▸ SUPPLIED INFORMATION:
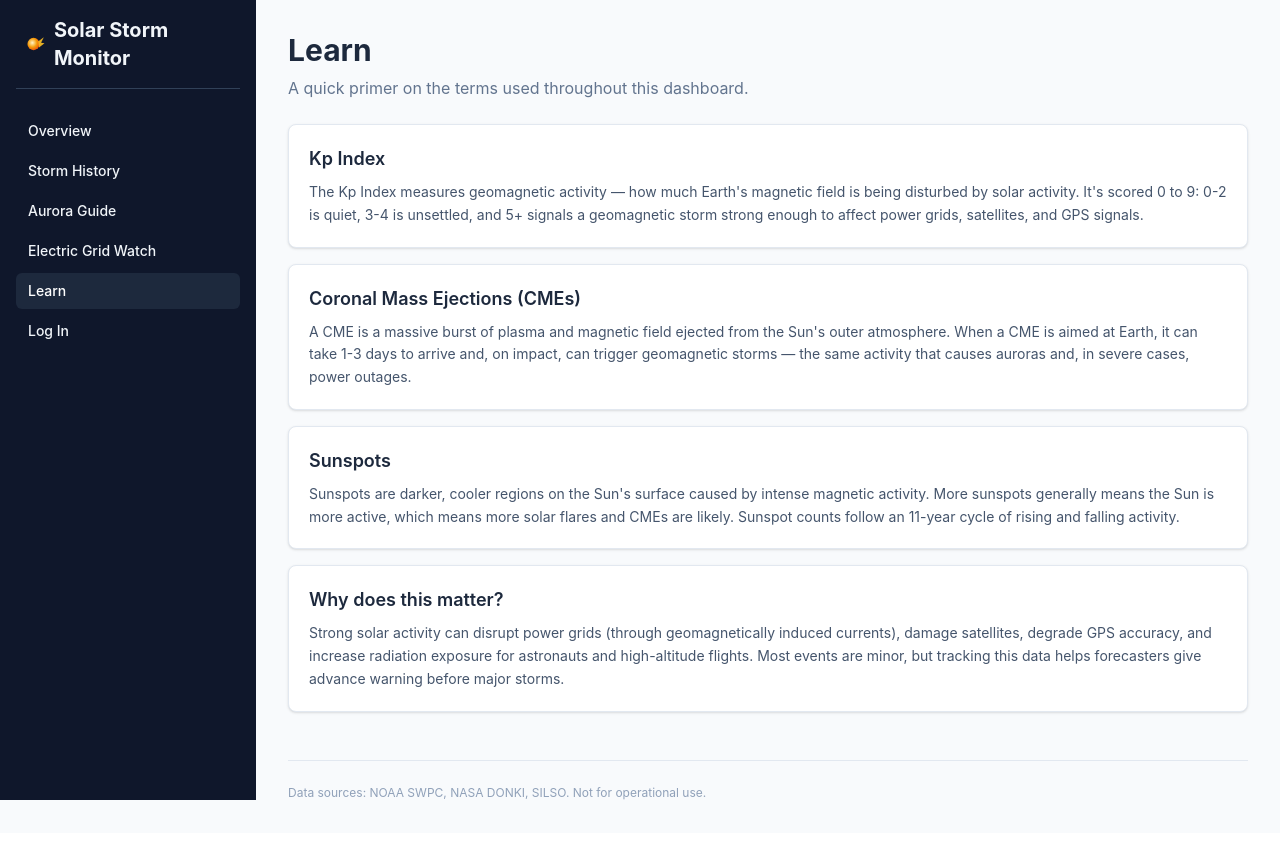
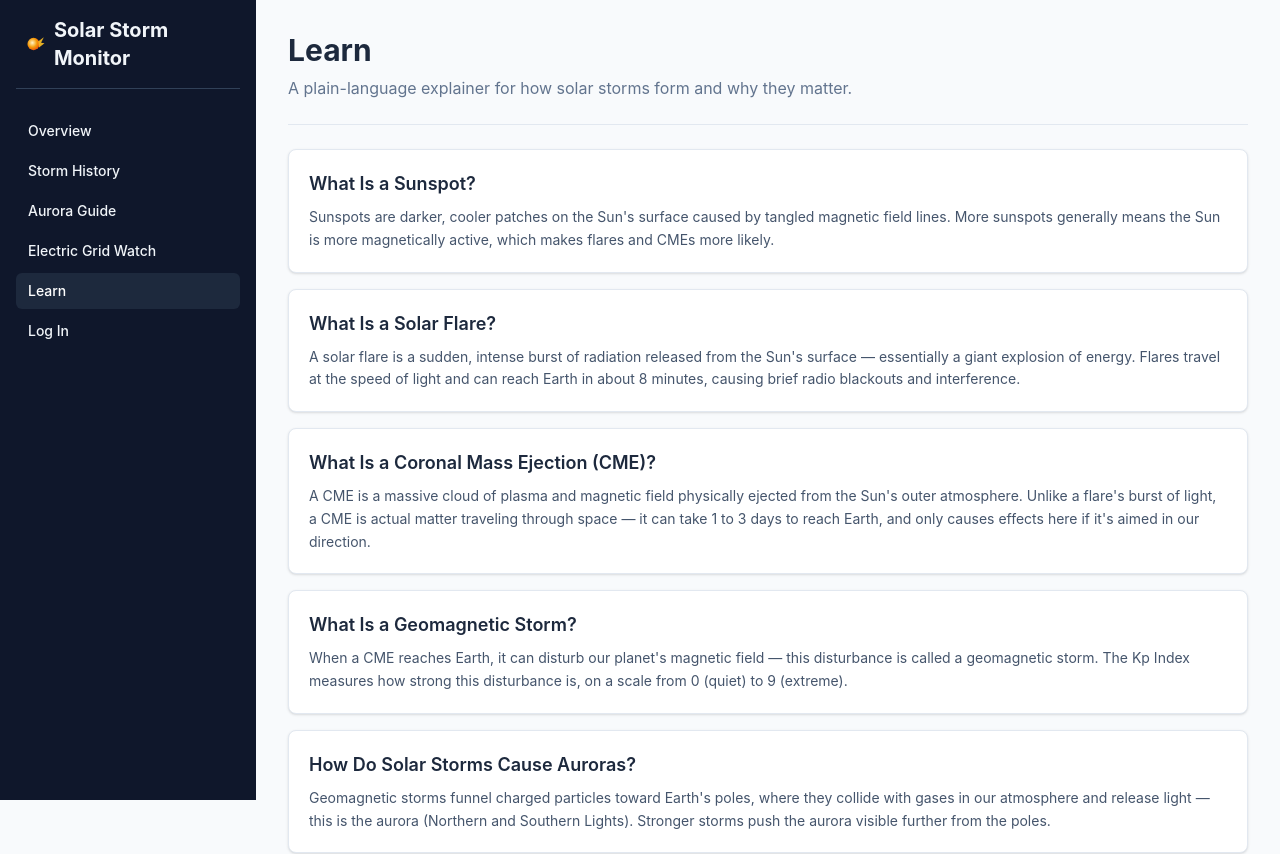
Before and after one commit to irene419/solar-storm-monitor, a React app in the folder frontend/: page /learn in a window 1280 px wide. Shown: the top 854 px of the page. Before the commit the page ends 833 px from the top, so only its background shows below. Built offline with nearby package versions, Linux system fonts and the light colour scheme; the HTML template or start-up script is replaced by a standard one.

Commit message:
Set up backend project structure and PostgreSQL database

```diff
--- a/frontend/src/pages/LearnPage.jsx
+++ b/frontend/src/pages/LearnPage.jsx
@@ -1,19 +1,27 @@
 const topics = [
   {
-    title: "Kp Index",
-    body: "The Kp Index measures geomagnetic activity — how much Earth's magnetic field is being disturbed by solar activity. It's scored 0 to 9: 0-2 is quiet, 3-4 is unsettled, and 5+ signals a geomagnetic storm strong enough to affect power grids, satellites, and GPS signals.",
+    title: "What Is a Sunspot?",
+    body: "Sunspots are darker, cooler patches on the Sun's surface caused by tangled magnetic field lines. More sunspots generally means the Sun is more magnetically active, which makes flares and CMEs more likely.",
   },
   {
-    title: "Coronal Mass Ejections (CMEs)",
-    body: "A CME is a massive burst of plasma and magnetic field ejected from the Sun's outer atmosphere. When a CME is aimed at Earth, it can take 1-3 days to arrive and, on impact, can trigger geomagnetic storms — the same activity that causes auroras and, in severe cases, power outages.",
+    title: "What Is a Solar Flare?",
+    body: "A solar flare is a sudden, intense burst of radiation released from the Sun's surface — essentially a giant explosion of energy. Flares travel at the speed of light and can reach Earth in about 8 minutes, causing brief radio blackouts and interference.",
   },
   {
-    title: "Sunspots",
-    body: "Sunspots are darker, cooler regions on the Sun's surface caused by intense magnetic activity. More sunspots generally means the Sun is more active, which means more solar flares and CMEs are likely. Sunspot counts follow an 11-year cycle of rising and falling activity.",
+    title: "What Is a Coronal Mass Ejection (CME)?",
+    body: "A CME is a massive cloud of plasma and magnetic field physically ejected from the Sun's outer atmosphere. Unlike a flare's burst of light, a CME is actual matter traveling through space — it can take 1 to 3 days to reach Earth, and only causes effects here if it's aimed in our direction.",
   },
   {
-    title: "Why does this matter?",
-    body: "Strong solar activity can disrupt power grids (through geomagnetically induced currents), damage satellites, degrade GPS accuracy, and increase radiation exposure for astronauts and high-altitude flights. Most events are minor, but tracking this data helps forecasters give advance warning before major storms.",
+    title: "What Is a Geomagnetic Storm?",
+    body: "When a CME reaches Earth, it can disturb our planet's magnetic field — this disturbance is called a geomagnetic storm. The Kp Index measures how strong this disturbance is, on a scale from 0 (quiet) to 9 (extreme).",
+  },
+  {
+    title: "How Do Solar Storms Cause Auroras?",
+    body: "Geomagnetic storms funnel charged particles toward Earth's poles, where they collide with gases in our atmosphere and release light — this is the aurora (Northern and Southern Lights). Stronger storms push the aurora visible further from the poles.",
+  },
+  {
+    title: "How Do Solar Storms Affect Earth's Technology?",
+    body: "Even though solar storms don't harm people directly, they can disrupt the technology we depend on: inducing damaging currents in power grids, degrading GPS accuracy, disturbing radio communication, increasing drag on satellites, and exposing astronauts and high-altitude flights to extra radiation.",
   },
 ];
 
@@ -21,15 +29,14 @@ export default function LearnPage() {
   return (
     <>
       <h1 className="text-3xl font-bold text-slate-800">Learn</h1>
-      <p className="text-slate-500 mt-2 mb-6">
-        A quick primer on the terms used throughout this dashboard.
+      <p className="text-slate-500 mt-2">
+        A plain-language explainer for how solar storms form and why they matter.
       </p>
+      <div className="border-b border-slate-200 my-6"></div>
+
       <div className="space-y-4">
         {topics.map((topic) => (
-          <div
-            key={topic.title}
-            className="bg-white rounded-lg border border-slate-200 p-5 shadow-sm"
-          >
+          <div key={topic.title} className="bg-white rounded-lg border border-slate-200 p-5 shadow-sm">
             <h2 className="text-lg font-semibold text-slate-800 mb-2">{topic.title}</h2>
             <p className="text-sm text-slate-600 leading-relaxed">{topic.body}</p>
           </div>
--- a/frontend/src/pages/StormHistoryPage.jsx
+++ b/frontend/src/pages/StormHistoryPage.jsx
@@ -1,11 +1,53 @@
+const events = [
+  {
+    date: "September 1859",
+    title: "The Carrington Event",
+    description:
+      "The strongest geomagnetic storm ever recorded. Telegraph systems worldwide sparked, shocked operators, and some offices caught fire — even after telegraph wires were disconnected from their power supplies.",
+  },
+  {
+    date: "March 1989",
+    title: "Quebec Blackout",
+    description:
+      "A severe geomagnetic storm induced currents that collapsed Quebec's entire power grid within 90 seconds, leaving about 6 million people without electricity for roughly 9 hours.",
+  },
+  {
+    date: "October 2003",
+    title: "Halloween Storms",
+    description:
+      "A series of powerful storms disrupted satellites and GPS signals worldwide and caused a power outage in parts of Sweden — among the strongest storms of the modern satellite era.",
+  },
+  {
+    date: "July 2012",
+    title: "The Near-Miss Superstorm",
+    description:
+      "One of the fastest CMEs ever recorded narrowly missed Earth by about a week. It struck NASA's STEREO-A spacecraft instead, giving scientists the only direct measurements ever taken from inside a storm of that intensity. Researchers estimate a direct hit would have rivaled the Carrington Event.",
+  },
+  {
+    date: "February 2022",
+    title: "Starlink Satellite Loss",
+    description:
+      "A moderate geomagnetic storm heated and expanded Earth's upper atmosphere, increasing drag on 49 newly launched SpaceX Starlink satellites. 38 of them lost altitude and burned up in the atmosphere — notable because it took only a moderate storm to cause this much loss.",
+  },
+];
+
 export default function StormHistoryPage() {
   return (
     <>
       <h1 className="text-3xl font-bold text-slate-800">Storm History</h1>
-      <p className="text-slate-500 mt-2">Notable solar storms from the past and their real-world effects.</p>
+      <p className="text-slate-500 mt-2">
+        Solar storms have shaped history more than most people realize.
+      </p>
       <div className="border-b border-slate-200 my-6"></div>
-      <div className="bg-white rounded-lg border border-slate-200 p-5 shadow-sm">
-        <p className="text-sm text-slate-400">Content coming soon.</p>
+
+      <div className="space-y-4">
+        {events.map((event) => (
+          <div key={event.title} className="bg-white rounded-lg border border-slate-200 p-5 shadow-sm">
+            <p className="text-xs font-medium text-slate-400 uppercase tracking-wide">{event.date}</p>
+            <h2 className="text-lg font-semibold text-slate-800 mt-1 mb-2">{event.title}</h2>
+            <p className="text-sm text-slate-600 leading-relaxed">{event.description}</p>
+          </div>
+        ))}
       </div>
     </>
   );
```
Also changed, not shown: 2 other files (tests, documents, lock files or other folders).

▸ PROBLEM TO SOLVE: Reproduce the full listing above verbatim, with no pictures included.

▸ WRITTEN SOLUTION:
Before and after one commit to irene419/solar-storm-monitor, a React app in the folder frontend/: page /learn in a window 1280 px wide. Shown: the top 854 px of the page. Before the commit the page ends 833 px from the top, so only its background shows below. Built offline with nearby package versions, Linux system fonts and the light colour scheme; the HTML template or start-up script is replaced by a standard one.

Commit message:
Set up backend project structure and PostgreSQL database

```diff
--- a/frontend/src/pages/LearnPage.jsx
+++ b/frontend/src/pages/LearnPage.jsx
@@ -1,19 +1,27 @@
 const topics = [
   {
-    title: "Kp Index",
-    body: "The Kp Index measures geomagnetic activity — how much Earth's magnetic field is being disturbed by solar activity. It's scored 0 to 9: 0-2 is quiet, 3-4 is unsettled, and 5+ signals a geomagnetic storm strong enough to affect power grids, satellites, and GPS signals.",
+    title: "What Is a Sunspot?",
+    body: "Sunspots are darker, cooler patches on the Sun's surface caused by tangled magnetic field lines. More sunspots generally means the Sun is more magnetically active, which makes flares and CMEs more likely.",
   },
   {
-    title: "Coronal Mass Ejections (CMEs)",
-    body: "A CME is a massive burst of plasma and magnetic field ejected from the Sun's outer atmosphere. When a CME is aimed at Earth, it can take 1-3 days to arrive and, on impact, can trigger geomagnetic storms — the same activity that causes auroras and, in severe cases, power outages.",
+    title: "What Is a Solar Flare?",
+    body: "A solar flare is a sudden, intense burst of radiation released from the Sun's surface — essentially a giant explosion of energy. Flares travel at the speed of light and can reach Earth in about 8 minutes, causing brief radio blackouts and interference.",
   },
   {
-    title: "Sunspots",
-    body: "Sunspots are darker, cooler regions on the Sun's surface caused by intense magnetic activity. More sunspots generally means the Sun is more active, which means more solar flares and CMEs are likely. Sunspot counts follow an 11-year cycle of rising and falling activity.",
+    title: "What Is a Coronal Mass Ejection (CME)?",
+    body: "A CME is a massive cloud of plasma and magnetic field physically ejected from the Sun's outer atmosphere. Unlike a flare's burst of light, a CME is actual matter traveling through space — it can take 1 to 3 days to reach Earth, and only causes effects here if it's aimed in our direction.",
   },
   {
-    title: "Why does this matter?",
-    body: "Strong solar activity can disrupt power grids (through geomagnetically induced currents), damage satellites, degrade GPS accuracy, and increase radiation exposure for astronauts and high-altitude flights. Most events are minor, but tracking this data helps forecasters give advance warning before major storms.",
+    title: "What Is a Geomagnetic Storm?",
+    body: "When a CME reaches Earth, it can disturb our planet's magnetic field — this disturbance is called a geomagnetic storm. The Kp Index measures how strong this disturbance is, on a scale from 0 (quiet) to 9 (extreme).",
+  },
+  {
+    title: "How Do Solar Storms Cause Auroras?",
+    body: "Geomagnetic storms funnel charged particles toward Earth's poles, where they collide with gases in our atmosphere and release light — this is the aurora (Northern and Southern Lights). Stronger storms push the aurora visible further from the poles.",
+  },
+  {
+    title: "How Do Solar Storms Affect Earth's Technology?",
+    body: "Even though solar storms don't harm people directly, they can disrupt the technology we depend on: inducing damaging currents in power grids, degrading GPS accuracy, disturbing radio communication, increasing drag on satellites, and exposing astronauts and high-altitude flights to extra radiation.",
   },
 ];
 
@@ -21,15 +29,14 @@ export default function LearnPage() {
   return (
     <>
       <h1 className="text-3xl font-bold text-slate-800">Learn</h1>
-      <p className="text-slate-500 mt-2 mb-6">
-        A quick primer on the terms used throughout this dashboard.
+      <p className="text-slate-500 mt-2">
+        A plain-language explainer for how solar storms form and why they matter.
       </p>
+      <div className="border-b border-slate-200 my-6"></div>
+
       <div className="space-y-4">
         {topics.map((topic) => (
-          <div
-            key={topic.title}
-            className="bg-white rounded-lg border border-slate-200 p-5 shadow-sm"
-          >
+          <div key={topic.title} className="bg-white rounded-lg border border-slate-200 p-5 shadow-sm">
             <h2 className="text-lg font-semibold text-slate-800 mb-2">{topic.title}</h2>
             <p className="text-sm text-slate-600 leading-relaxed">{topic.body}</p>
           </div>
--- a/frontend/src/pages/StormHistoryPage.jsx
+++ b/frontend/src/pages/StormHistoryPage.jsx
@@ -1,11 +1,53 @@
+const events = [
+  {
+    date: "September 1859",
+    title: "The Carrington Event",
+    description:
+      "The strongest geomagnetic storm ever recorded. Telegraph systems worldwide sparked, shocked operators, and some offices caught fire — even after telegraph wires were disconnected from their power supplies.",
+  },
+  {
+    date: "March 1989",
+    title: "Quebec Blackout",
+    description:
+      "A severe geomagnetic storm induced currents that collapsed Quebec's entire power grid within 90 seconds, leaving about 6 million people without electricity for roughly 9 hours.",
+  },
+  {
+    date: "October 2003",
+    title: "Halloween Storms",
+    description:
+      "A series of powerful storms disrupted satellites and GPS signals worldwide and caused a power outage in parts of Sweden — among the strongest storms of the modern satellite era.",
+  },
+  {
+    date: "July 2012",
+    title: "The Near-Miss Superstorm",
+    description:
+      "One of the fastest CMEs ever recorded narrowly missed Earth by about a week. It struck NASA's STEREO-A spacecraft instead, giving scientists the only direct measurements ever taken from inside a storm of that intensity. Researchers estimate a direct hit would have rivaled the Carrington Event.",
+  },
+  {
+    date: "February 2022",
+    title: "Starlink Satellite Loss",
+    description:
+      "A moderate geomagnetic storm heated and expanded Earth's upper atmosphere, increasing drag on 49 newly launched SpaceX Starlink satellites. 38 of them lost altitude and burned up in the atmosphere — notable because it took only a moderate storm to cause this much loss.",
+  },
+];
+
 export default function StormHistoryPage() {
   return (
     <>
       <h1 className="text-3xl font-bold text-slate-800">Storm History</h1>
-      <p className="text-slate-500 mt-2">Notable solar storms from the past and their real-world effects.</p>
+      <p className="text-slate-500 mt-2">
+        Solar storms have shaped history more than most people realize.
+      </p>
       <div className="border-b border-slate-200 my-6"></div>
-      <div className="bg-white rounded-lg border border-slate-200 p-5 shadow-sm">
-        <p className="text-sm text-slate-400">Content coming soon.</p>
+
+      <div className="space-y-4">
+        {events.map((event) => (
+          <div key={event.title} className="bg-white rounded-lg border border-slate-200 p-5 shadow-sm">
+            <p className="text-xs font-medium text-slate-400 uppercase tracking-wide">{event.date}</p>
+            <h2 className="text-lg font-semibold text-slate-800 mt-1 mb-2">{event.title}</h2>
+            <p className="text-sm text-slate-600 leading-relaxed">{event.description}</p>
+          </div>
+        ))}
       </div>
     </>
   );
```
Also changed, not shown: 2 other files (tests, documents, lock files or other folders).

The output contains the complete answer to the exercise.